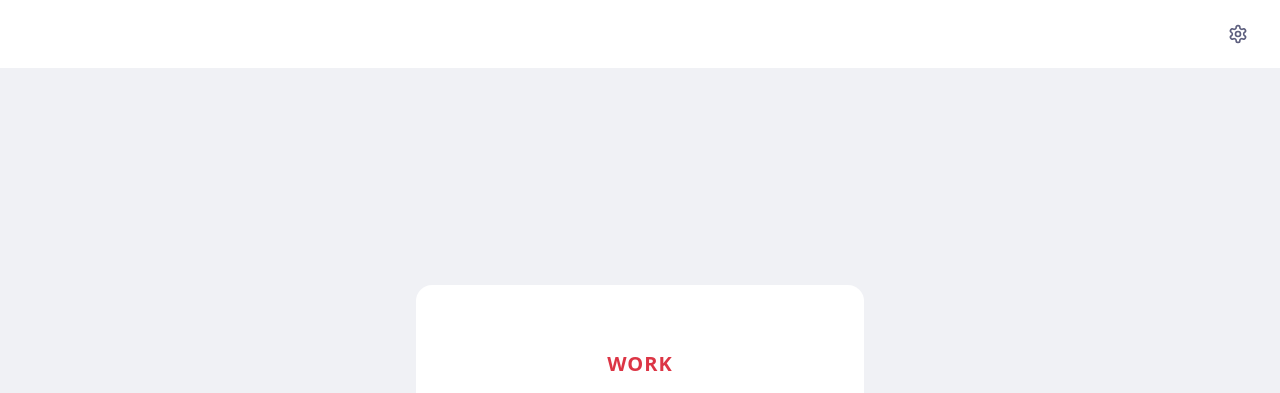
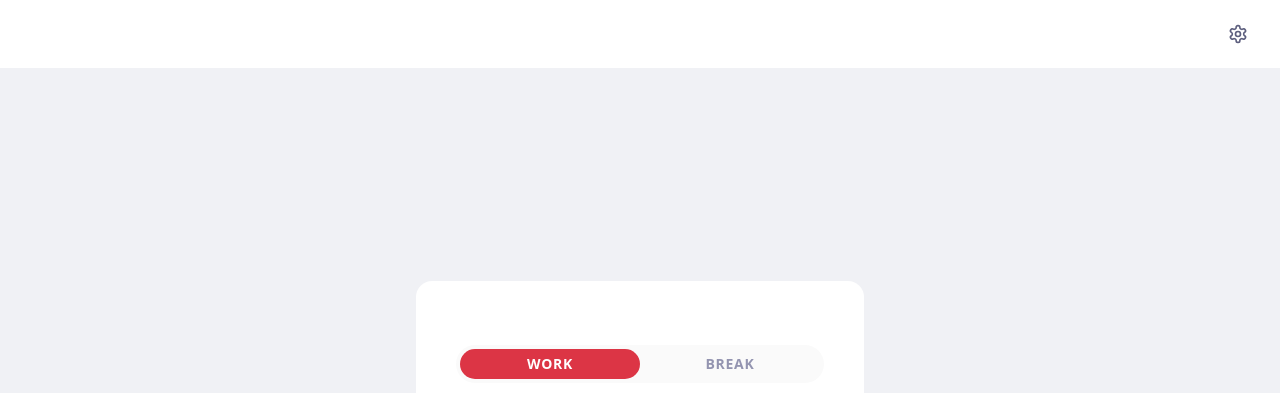
Before and after one commit to kyril-s/pomodoro-timer, a website built with Vite: page index.html in a window 1280 px wide. Shown: the top 393 px of the page. Built offline with nearby package versions, Linux system fonts and the light colour scheme.

Commit message:
Added manual mode toggle

```diff
--- a/index.html
+++ b/index.html
@@ -56,7 +56,10 @@
 
     <div id="app">
         <div class="timer-card">
-            <p id="mode-label" class="timer-mode">Work</p>
+            <div class="mode-toggle">
+                <button id="mode-work-btn" type="button" class="mode-toggle-btn active">Work</button>
+                <button id="mode-break-btn" type="button" class="mode-toggle-btn">Break</button>
+            </div>
             <p id="time-display" class="timer-display">25:00</p>
             <div class="timer-controls">
                 <button id="start-pause-btn" class="btn btn-primary">Start</button>
--- a/src/main.js
+++ b/src/main.js
@@ -7,10 +7,11 @@ let currentMode = "work";
 let intervalId = null;
 
 const app = document.getElementById("app");
-const modeLabel = document.getElementById("mode-label");
 const timeDisplay = document.getElementById("time-display");
 const startPauseBtn = document.getElementById("start-pause-btn");
 const resetBtn = document.getElementById("reset-btn");
+const modeWorkBtn = document.getElementById("mode-work-btn");
+const modeBreakBtn = document.getElementById("mode-break-btn");
 const workDurationInput = document.getElementById("work-duration");
 const breakDurationInput = document.getElementById("break-duration");
 const settingsPanel = document.querySelector(".settings-panel");
@@ -48,7 +49,8 @@ function updateDisplay() {
   timeDisplay.textContent =
     String(minutes).padStart(2, "0") + ":" + String(seconds).padStart(2, "0");
 
-  modeLabel.textContent = currentMode === "work" ? "Work" : "Break";
+  modeWorkBtn.classList.toggle("active", currentMode === "work");
+  modeBreakBtn.classList.toggle("active", currentMode === "break");
   app.dataset.mode = currentMode;
 }
 
@@ -138,8 +140,23 @@ function handleShortcut(e) {
   updateDisplay();
 }
 
+function switchMode(newMode) {
+  if (newMode === currentMode) return;
+  clearInterval(intervalId);
+  intervalId = null;
+  isRunning = false;
+  startPauseBtn.textContent = "Start";
+  lockSettings(false);
+  currentMode = newMode;
+  timeRemaining = currentMode === "work" ? workSeconds : breakSeconds;
+  updateDisplay();
+}
+
 settingsToggleBtn.addEventListener("click", () => settingsPanel.classList.toggle("open"));
 settingsFieldset.addEventListener("click", handleShortcut);
+
+modeWorkBtn.addEventListener("click", () => switchMode("work"));
+modeBreakBtn.addEventListener("click", () => switchMode("break"));
 
 startPauseBtn.addEventListener("click", startPause);
 resetBtn.addEventListener("click", reset);
--- a/src/style.css
+++ b/src/style.css
@@ -11,9 +11,9 @@
   color-scheme: dark light;
 
   /* --- Colors: backgrounds ---------------------------------------- */
-  --pmdr-clr-surface-page:             light-dark(#f0f1f5, #0f1023);
+  --pmdr-clr-surface-page:        light-dark(#f0f1f5, #0f1023);
   --pmdr-clr-surface-card:        light-dark(#ffffff, #1a1b3a);
-  --pmdr-clr-surface-raised: light-dark(#ffffff, #252750);
+  --pmdr-clr-surface-raised:      light-dark(#fafafa, #252750);
 
   /* --- Colors: text ----------------------------------------------- */
   --pmdr-clr-on-surface-text:           light-dark(#1a1b2e, #e8e8f0);
@@ -136,14 +136,52 @@ body {
   border-radius: var(--pmdr-radius-lg);
 }
 
-/* --- Mode indicator --------------------------------------------- */
+/* --- Mode toggle ----------------------------------------------- */
 
-.timer-mode {
-  font-size: var(--pmdr-text-lg);
+.mode-toggle {
+  display: flex;
+  width: 100%;
+  background-color: var(--pmdr-clr-surface-raised);
+  border-radius: var(--pmdr-radius-full);
+  padding: var(--pmdr-space-xs);
+}
+
+.mode-toggle-btn {
+  font-family: inherit;
+  font-size: var(--pmdr-text-sm);
   font-weight: var(--pmdr-weight-semibold);
   letter-spacing: var(--pmdr-tracking-wide);
   text-transform: uppercase;
-  color: var(--pmdr-clr-on-surface-work);
+  line-height: 1;
+  width: 100%;
+  padding: var(--pmdr-space-sm) var(--pmdr-space-lg);
+  border: none;
+  border-radius: var(--pmdr-radius-full);
+  cursor: pointer;
+  color: var(--pmdr-clr-on-surface-text-muted);
+  background: transparent;
+  transition:
+    color var(--pmdr-transition-fast),
+    background-color var(--pmdr-transition-fast);
+}
+
+.mode-toggle-btn:hover:not(.active) {
+  color: var(--pmdr-clr-on-surface-text-secondary);
+}
+
+.mode-toggle-btn:focus-visible {
+  outline: var(--pmdr-focus-ring-width) solid var(--pmdr-clr-on-surface-interactive-focus-ring);
+  outline-offset: var(--pmdr-focus-ring-offset);
+}
+
+#mode-work-btn.active {
+  background-color: var(--pmdr-clr-on-surface-work);
+  color: #fff;
+}
+
+#mode-break-btn.active {
+  background-color: var(--pmdr-clr-on-surface-break);
+  color: #fff;
 }
 
 /* --- Time display ----------------------------------------------- */
```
# # # #
▶ _Work request_
Look through the records above and please copy every line in which the string "currentMode" occurs.

▶ _Answer box_
@@ -7,10 +7,11 @@ let currentMode = "work";
-  modeLabel.textContent = currentMode === "work" ? "Work" : "Break";
+  modeWorkBtn.classList.toggle("active", currentMode === "work");
+  modeBreakBtn.classList.toggle("active", currentMode === "break");
   app.dataset.mode = currentMode;
+  if (newMode === currentMode) return;
+  currentMode = newMode;
+  timeRemaining = currentMode === "work" ? workSeconds : breakSeconds;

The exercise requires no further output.